A man I love, a man as distant as
Andromeda, drove me to the airport.
We spoke of common interests:
the seminar, one of our colleagues,
his wife—who needs orthotics. I want
to shatter his quiet reserve. Old as I am.
Old as he is.
We drive along a busy thoroughfare.
A figure on the roadside falls.
She doesn’t bounce back up and laugh
at her graceless plop. She cowers—awkward,
ineffectual, crumpled behind a parked car.
We stop. I run to ask if I can help.
This is no girl but a woman weathered
hard with heartbreak. Her tongue
flicks in and out, eager to test the air
without words. Hair lank, clothes worn,
teeth gone. Her eyes don’t meet mine.
Mental problems, I think.
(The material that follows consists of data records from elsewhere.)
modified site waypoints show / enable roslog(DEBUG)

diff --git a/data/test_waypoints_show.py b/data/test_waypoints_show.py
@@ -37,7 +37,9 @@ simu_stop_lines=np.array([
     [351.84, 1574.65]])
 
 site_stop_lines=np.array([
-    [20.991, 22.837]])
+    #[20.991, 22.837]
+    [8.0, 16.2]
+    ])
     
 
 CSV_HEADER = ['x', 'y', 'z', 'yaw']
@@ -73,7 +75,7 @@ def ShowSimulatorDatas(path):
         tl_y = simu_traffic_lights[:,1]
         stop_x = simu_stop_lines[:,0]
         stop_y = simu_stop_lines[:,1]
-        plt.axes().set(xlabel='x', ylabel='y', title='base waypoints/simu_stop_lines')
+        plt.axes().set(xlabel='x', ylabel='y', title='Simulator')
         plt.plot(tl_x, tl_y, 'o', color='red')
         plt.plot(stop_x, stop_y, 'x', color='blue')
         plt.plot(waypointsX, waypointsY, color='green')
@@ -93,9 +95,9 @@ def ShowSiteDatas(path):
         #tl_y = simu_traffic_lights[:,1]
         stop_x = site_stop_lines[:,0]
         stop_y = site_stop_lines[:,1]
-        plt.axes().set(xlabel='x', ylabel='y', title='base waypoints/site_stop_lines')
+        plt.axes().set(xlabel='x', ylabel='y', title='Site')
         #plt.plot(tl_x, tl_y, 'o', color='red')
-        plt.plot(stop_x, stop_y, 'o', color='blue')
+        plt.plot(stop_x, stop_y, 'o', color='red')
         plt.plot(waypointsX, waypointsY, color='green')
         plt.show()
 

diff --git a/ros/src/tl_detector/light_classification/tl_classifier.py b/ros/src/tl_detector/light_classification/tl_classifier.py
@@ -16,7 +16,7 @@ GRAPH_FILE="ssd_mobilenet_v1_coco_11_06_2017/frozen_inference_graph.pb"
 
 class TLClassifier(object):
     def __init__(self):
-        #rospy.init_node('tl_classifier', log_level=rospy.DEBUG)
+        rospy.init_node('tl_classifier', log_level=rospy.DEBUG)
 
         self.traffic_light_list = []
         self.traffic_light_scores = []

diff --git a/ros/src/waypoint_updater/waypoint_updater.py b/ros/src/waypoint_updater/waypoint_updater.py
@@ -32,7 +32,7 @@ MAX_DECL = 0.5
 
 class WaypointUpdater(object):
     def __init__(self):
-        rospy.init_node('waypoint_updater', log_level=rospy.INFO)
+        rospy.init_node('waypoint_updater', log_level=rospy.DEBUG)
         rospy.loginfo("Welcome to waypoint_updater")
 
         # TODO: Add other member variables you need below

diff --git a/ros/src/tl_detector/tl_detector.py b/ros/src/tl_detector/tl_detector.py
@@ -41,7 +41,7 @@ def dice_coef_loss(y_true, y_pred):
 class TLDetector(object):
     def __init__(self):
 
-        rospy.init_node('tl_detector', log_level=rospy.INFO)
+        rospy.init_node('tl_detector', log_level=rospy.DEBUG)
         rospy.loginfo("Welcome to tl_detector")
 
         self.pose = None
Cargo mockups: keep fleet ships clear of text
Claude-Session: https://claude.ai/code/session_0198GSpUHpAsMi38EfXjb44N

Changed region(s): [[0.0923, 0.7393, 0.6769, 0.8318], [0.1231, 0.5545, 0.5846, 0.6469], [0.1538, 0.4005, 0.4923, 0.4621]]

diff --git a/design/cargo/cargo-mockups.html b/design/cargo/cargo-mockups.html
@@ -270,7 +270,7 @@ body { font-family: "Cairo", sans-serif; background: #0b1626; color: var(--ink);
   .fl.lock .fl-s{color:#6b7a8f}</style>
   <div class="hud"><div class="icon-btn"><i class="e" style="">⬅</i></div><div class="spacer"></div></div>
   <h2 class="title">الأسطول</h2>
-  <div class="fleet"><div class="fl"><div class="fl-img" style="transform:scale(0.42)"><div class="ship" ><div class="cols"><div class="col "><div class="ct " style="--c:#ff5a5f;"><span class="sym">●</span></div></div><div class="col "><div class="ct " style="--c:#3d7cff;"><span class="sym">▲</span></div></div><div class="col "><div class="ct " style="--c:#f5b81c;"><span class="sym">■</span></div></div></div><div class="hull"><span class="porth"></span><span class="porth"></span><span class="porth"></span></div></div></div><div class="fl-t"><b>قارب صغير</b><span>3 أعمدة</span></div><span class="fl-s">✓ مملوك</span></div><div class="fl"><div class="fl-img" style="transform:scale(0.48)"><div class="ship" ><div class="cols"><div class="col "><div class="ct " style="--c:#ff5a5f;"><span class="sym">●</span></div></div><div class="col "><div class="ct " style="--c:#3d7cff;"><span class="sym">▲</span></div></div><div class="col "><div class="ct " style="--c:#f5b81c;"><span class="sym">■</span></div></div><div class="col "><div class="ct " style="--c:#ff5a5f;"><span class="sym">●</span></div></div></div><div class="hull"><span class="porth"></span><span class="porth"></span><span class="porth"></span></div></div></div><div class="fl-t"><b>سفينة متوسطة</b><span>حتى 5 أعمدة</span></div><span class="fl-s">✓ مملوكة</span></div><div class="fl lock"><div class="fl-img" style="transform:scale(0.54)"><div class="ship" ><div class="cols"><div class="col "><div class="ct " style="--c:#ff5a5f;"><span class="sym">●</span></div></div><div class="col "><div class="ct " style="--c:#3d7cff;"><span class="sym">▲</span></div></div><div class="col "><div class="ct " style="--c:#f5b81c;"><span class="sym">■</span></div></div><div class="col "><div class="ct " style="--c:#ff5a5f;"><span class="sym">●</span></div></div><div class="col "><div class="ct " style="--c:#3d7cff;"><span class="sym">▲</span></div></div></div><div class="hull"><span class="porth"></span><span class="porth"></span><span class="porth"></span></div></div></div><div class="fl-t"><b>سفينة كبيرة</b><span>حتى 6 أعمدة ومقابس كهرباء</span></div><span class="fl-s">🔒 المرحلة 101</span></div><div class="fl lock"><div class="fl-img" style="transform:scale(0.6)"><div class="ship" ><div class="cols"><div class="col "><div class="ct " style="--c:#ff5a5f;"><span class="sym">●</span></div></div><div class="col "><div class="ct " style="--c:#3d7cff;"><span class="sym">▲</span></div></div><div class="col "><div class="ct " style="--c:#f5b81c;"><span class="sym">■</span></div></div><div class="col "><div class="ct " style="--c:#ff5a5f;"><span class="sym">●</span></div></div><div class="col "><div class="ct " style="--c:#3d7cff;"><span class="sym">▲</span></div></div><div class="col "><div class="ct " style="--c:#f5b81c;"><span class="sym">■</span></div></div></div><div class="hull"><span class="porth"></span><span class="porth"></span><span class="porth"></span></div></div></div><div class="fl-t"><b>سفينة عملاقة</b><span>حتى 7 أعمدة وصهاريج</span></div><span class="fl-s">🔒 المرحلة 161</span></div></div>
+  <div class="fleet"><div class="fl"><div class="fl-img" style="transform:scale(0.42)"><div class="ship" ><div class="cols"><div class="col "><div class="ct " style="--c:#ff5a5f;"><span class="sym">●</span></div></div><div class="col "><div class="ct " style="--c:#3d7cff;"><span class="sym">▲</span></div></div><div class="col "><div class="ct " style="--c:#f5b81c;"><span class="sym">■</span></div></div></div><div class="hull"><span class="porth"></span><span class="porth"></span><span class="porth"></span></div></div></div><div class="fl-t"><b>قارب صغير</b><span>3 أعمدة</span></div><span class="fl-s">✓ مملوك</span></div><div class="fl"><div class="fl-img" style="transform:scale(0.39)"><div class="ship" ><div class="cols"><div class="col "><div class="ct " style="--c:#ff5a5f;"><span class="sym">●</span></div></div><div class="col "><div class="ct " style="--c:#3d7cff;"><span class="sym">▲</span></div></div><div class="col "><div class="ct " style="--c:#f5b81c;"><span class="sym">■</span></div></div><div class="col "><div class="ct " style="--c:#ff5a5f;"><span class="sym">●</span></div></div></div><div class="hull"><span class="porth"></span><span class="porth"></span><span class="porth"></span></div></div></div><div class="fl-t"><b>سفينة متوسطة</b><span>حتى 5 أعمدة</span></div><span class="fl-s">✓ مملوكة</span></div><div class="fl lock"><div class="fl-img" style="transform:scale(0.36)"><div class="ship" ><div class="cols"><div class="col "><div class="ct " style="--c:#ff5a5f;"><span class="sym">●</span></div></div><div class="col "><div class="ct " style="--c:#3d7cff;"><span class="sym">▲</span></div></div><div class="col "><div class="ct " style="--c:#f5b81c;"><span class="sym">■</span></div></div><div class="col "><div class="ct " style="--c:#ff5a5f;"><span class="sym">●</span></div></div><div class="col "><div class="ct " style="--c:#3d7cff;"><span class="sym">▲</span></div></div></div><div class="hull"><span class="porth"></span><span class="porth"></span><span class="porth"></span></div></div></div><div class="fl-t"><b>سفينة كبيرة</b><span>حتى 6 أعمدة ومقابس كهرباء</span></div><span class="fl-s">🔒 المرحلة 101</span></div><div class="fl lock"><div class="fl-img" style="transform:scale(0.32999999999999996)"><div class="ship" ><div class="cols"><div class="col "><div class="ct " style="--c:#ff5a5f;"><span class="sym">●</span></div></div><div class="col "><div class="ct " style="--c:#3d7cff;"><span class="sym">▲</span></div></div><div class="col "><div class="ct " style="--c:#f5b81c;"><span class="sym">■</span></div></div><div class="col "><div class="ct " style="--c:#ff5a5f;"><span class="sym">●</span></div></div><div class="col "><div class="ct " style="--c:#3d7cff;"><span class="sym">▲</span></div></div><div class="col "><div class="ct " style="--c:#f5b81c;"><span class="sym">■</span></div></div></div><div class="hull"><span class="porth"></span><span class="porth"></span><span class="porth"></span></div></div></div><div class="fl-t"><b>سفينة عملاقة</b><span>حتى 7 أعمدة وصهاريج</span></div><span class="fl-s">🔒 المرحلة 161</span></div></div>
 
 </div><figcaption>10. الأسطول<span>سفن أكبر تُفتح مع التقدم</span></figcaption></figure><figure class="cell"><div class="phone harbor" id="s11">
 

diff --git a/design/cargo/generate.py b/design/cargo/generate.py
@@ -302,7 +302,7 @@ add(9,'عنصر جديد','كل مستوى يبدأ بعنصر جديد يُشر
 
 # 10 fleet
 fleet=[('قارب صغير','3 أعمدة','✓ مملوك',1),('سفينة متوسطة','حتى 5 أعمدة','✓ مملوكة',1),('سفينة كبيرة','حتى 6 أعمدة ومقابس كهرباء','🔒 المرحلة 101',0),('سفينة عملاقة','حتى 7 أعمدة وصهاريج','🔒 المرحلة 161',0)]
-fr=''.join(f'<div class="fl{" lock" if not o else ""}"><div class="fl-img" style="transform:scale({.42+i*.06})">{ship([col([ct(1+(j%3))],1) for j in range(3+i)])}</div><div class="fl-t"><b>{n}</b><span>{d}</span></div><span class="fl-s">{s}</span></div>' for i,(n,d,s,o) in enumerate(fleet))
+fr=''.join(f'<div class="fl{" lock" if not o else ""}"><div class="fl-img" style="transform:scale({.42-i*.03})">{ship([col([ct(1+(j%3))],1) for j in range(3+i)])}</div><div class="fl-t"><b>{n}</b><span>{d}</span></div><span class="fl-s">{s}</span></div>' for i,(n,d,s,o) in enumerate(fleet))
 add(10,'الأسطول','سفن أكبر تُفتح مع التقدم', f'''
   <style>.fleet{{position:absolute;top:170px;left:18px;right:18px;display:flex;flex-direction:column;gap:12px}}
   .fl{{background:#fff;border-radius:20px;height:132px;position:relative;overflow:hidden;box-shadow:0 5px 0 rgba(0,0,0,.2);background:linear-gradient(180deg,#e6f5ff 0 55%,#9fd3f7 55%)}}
The fall has
shaken her, but with help she stands.
We walk half a block to a tacky spa.
I say, “This woman took a spill; she
needs to sit a while and catch her breath.”
The staff finds no way to refuse this
small respite. I walk back to the car,
my random act of kindness done,
the woman fades from my thoughts.
My friend says nothing, asks nothing.
I have disappeared, like the fallen woman.
Judith Remy Leder is a retired Irish-American academic whose work has appeared in a 2011 chapbook (Becoming a Marmoset); a 2013 book of poetry (Tiger Woman, Pluribelle Press); and in Fre&d (2013 and 2014). In October 2012, she was Poet of the Month on the Moontide Press website (www.moontidepress.com).